The album begins with what I feel is its strongest song, "Gunpowder." With the band fully cranked up to 11, Lewis' vocals are howled out of the speakers in an exciting, near-unintelligible manner. Everything from the drums to the trumpet just seem to click, and it works! Boy, does it work! "Sugarfoot" tones things down a bit, but for the most part maintains the lead-off's unfathomable energy and spirit!

Where things go slightly arry is on the song "I'm Broke," in which Lewis proudly exclaims "I'm broke/ everybody knows." It's somewhat humorous, but entirely uncatchy and lacking in the soul of its two predecessors. The album would be fine if it could recover immediately from this disappointment, but it fails to do so. Tracks 4 - 6 are entirely forgettable, and though I get the aim of "Master Sold My Baby," its execution is ultimately flawed.

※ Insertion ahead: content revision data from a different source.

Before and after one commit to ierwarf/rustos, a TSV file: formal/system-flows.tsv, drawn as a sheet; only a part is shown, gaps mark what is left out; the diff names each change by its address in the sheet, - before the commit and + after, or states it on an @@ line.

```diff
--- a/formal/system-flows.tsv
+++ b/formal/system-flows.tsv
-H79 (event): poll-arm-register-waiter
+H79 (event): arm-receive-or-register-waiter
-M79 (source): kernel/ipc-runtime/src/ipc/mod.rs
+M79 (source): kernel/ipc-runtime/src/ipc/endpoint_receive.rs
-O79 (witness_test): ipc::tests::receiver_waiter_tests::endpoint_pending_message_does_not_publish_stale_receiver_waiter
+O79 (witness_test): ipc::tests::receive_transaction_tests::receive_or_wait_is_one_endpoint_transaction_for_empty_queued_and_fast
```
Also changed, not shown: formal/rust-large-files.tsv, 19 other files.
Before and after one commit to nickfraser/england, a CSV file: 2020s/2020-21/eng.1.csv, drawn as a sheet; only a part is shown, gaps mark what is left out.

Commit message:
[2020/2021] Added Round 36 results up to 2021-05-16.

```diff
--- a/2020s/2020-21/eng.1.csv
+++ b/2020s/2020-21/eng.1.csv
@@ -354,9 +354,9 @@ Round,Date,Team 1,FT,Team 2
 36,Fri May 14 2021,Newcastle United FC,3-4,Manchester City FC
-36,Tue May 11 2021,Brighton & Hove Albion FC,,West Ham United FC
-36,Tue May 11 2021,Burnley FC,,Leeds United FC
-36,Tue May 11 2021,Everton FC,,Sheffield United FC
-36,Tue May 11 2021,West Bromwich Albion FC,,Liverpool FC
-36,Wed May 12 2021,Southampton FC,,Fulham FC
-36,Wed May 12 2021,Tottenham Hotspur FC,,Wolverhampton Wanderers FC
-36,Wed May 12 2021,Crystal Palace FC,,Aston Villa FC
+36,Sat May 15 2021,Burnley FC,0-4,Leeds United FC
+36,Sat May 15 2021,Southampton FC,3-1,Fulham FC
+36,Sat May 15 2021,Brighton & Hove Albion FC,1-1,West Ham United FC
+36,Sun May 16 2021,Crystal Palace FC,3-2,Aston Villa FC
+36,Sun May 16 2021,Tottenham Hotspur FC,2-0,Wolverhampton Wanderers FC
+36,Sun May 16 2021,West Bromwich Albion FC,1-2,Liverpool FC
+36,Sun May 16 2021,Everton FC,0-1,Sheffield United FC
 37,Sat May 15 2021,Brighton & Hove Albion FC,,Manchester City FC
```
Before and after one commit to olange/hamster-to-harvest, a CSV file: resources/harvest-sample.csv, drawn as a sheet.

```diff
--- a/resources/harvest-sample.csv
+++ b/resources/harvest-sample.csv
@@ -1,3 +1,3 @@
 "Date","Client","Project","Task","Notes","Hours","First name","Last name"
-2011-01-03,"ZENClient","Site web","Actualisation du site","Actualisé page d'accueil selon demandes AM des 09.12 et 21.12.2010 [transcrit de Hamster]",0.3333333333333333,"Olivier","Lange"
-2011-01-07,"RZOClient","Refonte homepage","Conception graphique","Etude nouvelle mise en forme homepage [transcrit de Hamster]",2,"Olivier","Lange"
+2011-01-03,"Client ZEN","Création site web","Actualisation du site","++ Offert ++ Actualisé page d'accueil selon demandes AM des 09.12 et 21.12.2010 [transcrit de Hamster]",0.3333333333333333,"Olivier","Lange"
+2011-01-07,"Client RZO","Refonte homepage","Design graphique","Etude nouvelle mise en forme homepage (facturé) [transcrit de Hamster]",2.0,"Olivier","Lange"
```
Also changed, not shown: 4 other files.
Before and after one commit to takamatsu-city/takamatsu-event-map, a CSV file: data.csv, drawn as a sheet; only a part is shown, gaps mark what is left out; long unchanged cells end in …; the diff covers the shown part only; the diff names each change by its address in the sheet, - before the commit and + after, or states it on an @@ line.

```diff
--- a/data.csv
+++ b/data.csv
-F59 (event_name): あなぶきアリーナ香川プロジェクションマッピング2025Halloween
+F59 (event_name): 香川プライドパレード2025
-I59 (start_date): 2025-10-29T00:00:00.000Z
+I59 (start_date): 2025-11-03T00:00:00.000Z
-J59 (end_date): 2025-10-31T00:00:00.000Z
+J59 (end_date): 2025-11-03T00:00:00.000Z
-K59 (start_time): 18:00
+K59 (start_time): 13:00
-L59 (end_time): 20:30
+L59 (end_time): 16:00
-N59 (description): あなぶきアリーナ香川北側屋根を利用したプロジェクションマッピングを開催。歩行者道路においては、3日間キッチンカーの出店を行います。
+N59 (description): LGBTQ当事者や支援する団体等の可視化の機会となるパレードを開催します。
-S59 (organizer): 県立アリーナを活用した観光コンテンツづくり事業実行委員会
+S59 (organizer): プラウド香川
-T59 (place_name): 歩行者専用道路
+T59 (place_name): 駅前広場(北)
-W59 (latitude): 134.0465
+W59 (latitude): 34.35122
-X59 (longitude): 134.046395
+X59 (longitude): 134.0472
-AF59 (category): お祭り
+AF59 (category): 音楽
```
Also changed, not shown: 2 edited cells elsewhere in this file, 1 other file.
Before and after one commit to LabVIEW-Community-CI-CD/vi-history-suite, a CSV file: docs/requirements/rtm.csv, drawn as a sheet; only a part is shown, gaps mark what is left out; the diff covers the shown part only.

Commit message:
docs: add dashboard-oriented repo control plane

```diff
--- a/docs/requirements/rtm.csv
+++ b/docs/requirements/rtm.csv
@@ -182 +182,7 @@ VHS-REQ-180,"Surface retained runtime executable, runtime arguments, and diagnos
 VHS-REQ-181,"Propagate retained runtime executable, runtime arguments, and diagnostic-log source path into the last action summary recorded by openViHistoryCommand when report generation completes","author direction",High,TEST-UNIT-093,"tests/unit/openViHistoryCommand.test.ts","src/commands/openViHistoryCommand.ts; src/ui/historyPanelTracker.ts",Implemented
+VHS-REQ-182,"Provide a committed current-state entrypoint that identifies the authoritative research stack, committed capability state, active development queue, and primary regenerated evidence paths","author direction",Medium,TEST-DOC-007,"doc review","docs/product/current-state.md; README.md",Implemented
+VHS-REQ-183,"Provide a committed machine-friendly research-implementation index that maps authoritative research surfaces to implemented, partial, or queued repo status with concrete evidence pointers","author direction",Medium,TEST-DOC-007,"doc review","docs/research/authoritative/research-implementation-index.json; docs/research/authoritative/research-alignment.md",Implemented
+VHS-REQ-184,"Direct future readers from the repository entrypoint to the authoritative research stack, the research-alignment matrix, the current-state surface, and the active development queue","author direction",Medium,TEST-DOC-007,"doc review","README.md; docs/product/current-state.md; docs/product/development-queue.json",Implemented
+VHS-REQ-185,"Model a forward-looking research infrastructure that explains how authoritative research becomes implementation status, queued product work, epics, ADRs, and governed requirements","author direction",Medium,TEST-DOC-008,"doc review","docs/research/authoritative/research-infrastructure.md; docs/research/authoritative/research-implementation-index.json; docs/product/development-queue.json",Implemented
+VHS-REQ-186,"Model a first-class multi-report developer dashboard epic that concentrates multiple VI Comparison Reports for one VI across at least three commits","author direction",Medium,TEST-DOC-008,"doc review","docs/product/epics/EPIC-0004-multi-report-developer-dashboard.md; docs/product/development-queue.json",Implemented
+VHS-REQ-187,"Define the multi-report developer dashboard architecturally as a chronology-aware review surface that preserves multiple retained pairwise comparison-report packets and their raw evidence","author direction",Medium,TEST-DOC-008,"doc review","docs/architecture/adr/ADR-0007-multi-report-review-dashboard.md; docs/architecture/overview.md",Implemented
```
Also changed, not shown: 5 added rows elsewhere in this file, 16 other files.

Things pick back up with "Get Yo Shit," a song that is pure entertainment. Joe tells the story of how he comes home to a "crazy" girl, how they have an argument, and how he ultimately leaves the situation. The best line has to be when his girl claims that he never buys her presents. He responds with, "I bought you a box of chicken but I ate it on the way home." Hilarious! "Humpin'," a catchy and worthwhile instrumental, and "Bobby Booshay" keep the momentum moving all the way to the final track, "Please Pt. 2." It's not the greatest song on the album, but it's definitely worth listening to.

If the Black Joe Lewis & The Honeybears set out to disprove my original "these songs all sound the same" assessment, they more or less succeeded. However, the diversity of the album is also its downfall, as tracks like "Master Sold My Baby" and "Big Booty Woman" don't seem to serve any tangible purpose other than to mix things up a bit. The band is at their best when they are loudly careening out of control, keeping the people moving. There are times on the album where they seem to lose sight of that. Despite this, Tell 'Em What Your Name Is remains an enjoyable introduction to a band heavily influenced by legendary artists like Otis Redding and James Brown. If you find yourself in the mood for some old school funk and soul, you could definitely do worse.

Key Tracks:
1. "Gunpowder"
2. "Sugarfoot"
3. "Get Yo Shit"
4. "Humpin'"
5. "Bobby Booshay"

6 out of 10 Stars

No comments: